Why is it that there is much poverty, high unemployment, less public transport and low levels of higher education? How is it possible that city and port have grown so far apart? And why do the dikes form a barrier?
In a three-year search, Francine Houben studied the history of South, spoke with the Port Authority, inland navigation boaters, residents, market vendors, educational institutions, mobility experts, artists, officials and administrators. Her conclusion was: an integrated vision is needed that gives the South a perspective again. What if the existing dike infrastructure is transformed into a spectacular ten-kilometer-long dike park, a reconciliation between port and city?
A green ribbon where Southerners, both local residents and port workers alike, can walk, stroll, and do sports? An education campus in the Maashaven focused on the theme of care, technology and logistics.
A place for collaboration between Delft University of Technology, Erasmus University Rotterdam, HBO, MBO, startups and culture, of course also providing new student accommodation. Waalhaven South Campus, just like the piers in the Waalhaven, will transform into places where working, living and recreation merge together.
Improving mobility is essential: good cycling and walking connections, a new Waalhaven South metro station, a 6.5-kilometer round “Heart of Rotterdam” that connects cycling south and north of the river through the Maas tunnel and Erasmus bridge.

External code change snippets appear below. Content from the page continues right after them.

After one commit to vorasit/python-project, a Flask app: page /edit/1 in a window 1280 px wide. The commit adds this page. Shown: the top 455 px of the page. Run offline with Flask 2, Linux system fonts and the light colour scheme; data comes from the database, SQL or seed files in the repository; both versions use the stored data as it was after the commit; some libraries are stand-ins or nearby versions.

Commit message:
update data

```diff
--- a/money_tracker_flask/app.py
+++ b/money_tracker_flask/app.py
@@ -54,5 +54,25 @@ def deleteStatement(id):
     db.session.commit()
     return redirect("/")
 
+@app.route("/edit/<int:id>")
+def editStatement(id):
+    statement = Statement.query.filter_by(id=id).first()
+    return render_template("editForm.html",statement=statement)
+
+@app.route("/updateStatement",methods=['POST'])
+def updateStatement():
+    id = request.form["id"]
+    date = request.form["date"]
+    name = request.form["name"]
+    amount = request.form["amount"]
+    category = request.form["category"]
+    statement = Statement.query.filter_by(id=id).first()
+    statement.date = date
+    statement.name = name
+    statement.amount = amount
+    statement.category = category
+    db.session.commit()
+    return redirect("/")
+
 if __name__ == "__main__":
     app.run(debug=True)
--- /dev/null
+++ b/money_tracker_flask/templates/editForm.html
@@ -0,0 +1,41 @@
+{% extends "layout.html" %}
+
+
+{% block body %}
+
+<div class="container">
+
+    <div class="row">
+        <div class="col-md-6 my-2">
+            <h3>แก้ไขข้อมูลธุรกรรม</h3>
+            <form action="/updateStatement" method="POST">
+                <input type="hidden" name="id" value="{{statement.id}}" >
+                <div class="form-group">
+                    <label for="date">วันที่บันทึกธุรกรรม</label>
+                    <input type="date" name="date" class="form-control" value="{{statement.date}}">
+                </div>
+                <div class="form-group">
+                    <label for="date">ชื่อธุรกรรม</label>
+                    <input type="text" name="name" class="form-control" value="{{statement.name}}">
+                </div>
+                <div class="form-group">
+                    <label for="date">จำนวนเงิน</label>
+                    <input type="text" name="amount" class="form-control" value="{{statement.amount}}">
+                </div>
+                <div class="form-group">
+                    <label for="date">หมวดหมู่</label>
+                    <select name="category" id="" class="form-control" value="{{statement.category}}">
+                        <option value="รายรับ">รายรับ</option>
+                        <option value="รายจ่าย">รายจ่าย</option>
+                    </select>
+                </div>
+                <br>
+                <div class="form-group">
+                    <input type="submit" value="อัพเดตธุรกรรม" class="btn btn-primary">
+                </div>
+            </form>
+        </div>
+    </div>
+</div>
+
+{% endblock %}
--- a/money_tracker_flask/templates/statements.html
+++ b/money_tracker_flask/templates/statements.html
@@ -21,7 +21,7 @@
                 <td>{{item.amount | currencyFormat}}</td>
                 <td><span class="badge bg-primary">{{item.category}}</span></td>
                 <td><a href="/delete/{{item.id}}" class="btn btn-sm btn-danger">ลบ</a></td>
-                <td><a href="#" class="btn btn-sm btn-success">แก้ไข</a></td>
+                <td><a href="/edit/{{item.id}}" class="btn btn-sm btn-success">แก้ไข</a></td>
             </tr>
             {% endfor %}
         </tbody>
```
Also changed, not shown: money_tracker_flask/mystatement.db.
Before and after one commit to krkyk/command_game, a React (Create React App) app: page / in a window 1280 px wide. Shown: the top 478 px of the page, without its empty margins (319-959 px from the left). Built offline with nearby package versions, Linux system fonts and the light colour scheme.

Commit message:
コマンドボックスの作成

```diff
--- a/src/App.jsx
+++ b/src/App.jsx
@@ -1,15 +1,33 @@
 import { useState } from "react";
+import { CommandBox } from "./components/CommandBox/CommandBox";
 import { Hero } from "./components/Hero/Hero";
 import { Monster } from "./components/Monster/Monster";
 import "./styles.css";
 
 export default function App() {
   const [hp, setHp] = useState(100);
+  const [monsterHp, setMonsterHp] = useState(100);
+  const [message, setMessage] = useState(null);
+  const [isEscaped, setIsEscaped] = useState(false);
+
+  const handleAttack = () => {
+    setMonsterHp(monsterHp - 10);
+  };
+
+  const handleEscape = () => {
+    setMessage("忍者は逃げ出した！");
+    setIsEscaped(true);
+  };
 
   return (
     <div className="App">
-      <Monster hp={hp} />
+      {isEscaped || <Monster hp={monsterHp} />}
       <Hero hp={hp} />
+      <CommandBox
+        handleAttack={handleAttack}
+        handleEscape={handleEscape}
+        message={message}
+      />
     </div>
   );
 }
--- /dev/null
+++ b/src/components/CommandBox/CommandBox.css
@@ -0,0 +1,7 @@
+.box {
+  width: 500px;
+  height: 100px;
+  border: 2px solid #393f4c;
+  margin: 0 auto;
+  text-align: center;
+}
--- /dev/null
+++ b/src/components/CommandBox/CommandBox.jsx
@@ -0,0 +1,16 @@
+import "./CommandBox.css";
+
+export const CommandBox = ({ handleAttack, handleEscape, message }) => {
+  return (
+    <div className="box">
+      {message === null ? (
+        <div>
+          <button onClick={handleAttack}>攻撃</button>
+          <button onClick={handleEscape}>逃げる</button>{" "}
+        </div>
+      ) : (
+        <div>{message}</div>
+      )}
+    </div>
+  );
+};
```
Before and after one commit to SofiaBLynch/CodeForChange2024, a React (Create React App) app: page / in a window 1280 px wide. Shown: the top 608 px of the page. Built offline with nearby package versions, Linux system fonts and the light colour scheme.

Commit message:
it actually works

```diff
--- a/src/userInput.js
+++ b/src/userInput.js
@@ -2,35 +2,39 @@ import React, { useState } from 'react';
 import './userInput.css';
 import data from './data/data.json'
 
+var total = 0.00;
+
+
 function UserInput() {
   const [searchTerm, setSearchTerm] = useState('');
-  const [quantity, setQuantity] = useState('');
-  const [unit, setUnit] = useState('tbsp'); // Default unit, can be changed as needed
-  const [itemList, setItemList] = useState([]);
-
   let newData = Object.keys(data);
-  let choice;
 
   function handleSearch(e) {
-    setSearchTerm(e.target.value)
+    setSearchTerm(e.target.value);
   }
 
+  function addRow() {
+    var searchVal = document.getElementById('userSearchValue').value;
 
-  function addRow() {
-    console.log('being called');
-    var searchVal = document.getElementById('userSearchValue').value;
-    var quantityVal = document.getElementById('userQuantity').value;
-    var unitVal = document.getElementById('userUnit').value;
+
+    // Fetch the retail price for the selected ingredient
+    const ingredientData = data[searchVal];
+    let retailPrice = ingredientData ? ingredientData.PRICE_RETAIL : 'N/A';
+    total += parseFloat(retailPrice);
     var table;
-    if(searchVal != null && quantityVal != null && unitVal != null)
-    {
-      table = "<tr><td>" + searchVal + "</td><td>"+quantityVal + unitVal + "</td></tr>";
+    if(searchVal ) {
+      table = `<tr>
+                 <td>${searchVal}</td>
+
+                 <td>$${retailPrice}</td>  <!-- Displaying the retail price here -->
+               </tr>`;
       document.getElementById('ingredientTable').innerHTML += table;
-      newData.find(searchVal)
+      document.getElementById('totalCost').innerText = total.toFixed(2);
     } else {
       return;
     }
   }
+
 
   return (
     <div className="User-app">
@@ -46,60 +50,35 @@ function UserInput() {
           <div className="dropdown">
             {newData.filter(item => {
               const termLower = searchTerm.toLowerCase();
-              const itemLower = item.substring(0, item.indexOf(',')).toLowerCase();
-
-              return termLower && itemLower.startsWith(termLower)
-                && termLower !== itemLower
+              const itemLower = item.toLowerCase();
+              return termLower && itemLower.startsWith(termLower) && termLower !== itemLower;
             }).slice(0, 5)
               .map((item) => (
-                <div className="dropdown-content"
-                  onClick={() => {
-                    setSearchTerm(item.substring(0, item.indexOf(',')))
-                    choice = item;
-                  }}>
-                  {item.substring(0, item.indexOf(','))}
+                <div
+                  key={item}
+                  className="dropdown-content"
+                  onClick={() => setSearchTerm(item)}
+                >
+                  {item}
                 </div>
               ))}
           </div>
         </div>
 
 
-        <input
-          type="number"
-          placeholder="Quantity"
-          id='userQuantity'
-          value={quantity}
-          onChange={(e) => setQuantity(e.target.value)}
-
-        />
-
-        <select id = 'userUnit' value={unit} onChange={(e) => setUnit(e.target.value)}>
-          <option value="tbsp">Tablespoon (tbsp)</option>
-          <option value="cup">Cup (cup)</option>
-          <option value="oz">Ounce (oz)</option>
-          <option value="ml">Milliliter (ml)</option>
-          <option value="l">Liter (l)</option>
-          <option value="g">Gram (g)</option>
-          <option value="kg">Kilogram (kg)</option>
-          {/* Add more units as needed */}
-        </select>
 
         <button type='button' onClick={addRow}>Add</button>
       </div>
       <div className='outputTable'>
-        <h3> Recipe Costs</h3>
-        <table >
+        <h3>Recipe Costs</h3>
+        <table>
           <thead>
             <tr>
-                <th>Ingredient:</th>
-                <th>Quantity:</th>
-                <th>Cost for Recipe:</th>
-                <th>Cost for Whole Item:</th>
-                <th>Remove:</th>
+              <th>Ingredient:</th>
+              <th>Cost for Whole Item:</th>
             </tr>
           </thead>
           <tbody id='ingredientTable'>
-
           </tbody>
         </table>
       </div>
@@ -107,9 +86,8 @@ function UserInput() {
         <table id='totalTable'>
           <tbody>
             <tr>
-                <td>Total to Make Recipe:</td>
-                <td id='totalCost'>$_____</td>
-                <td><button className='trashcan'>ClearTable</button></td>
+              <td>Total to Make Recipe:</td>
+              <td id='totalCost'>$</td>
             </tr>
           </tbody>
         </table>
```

And last but not least a new super bus route from Central Station to Waalhaven South and Feyenoord City.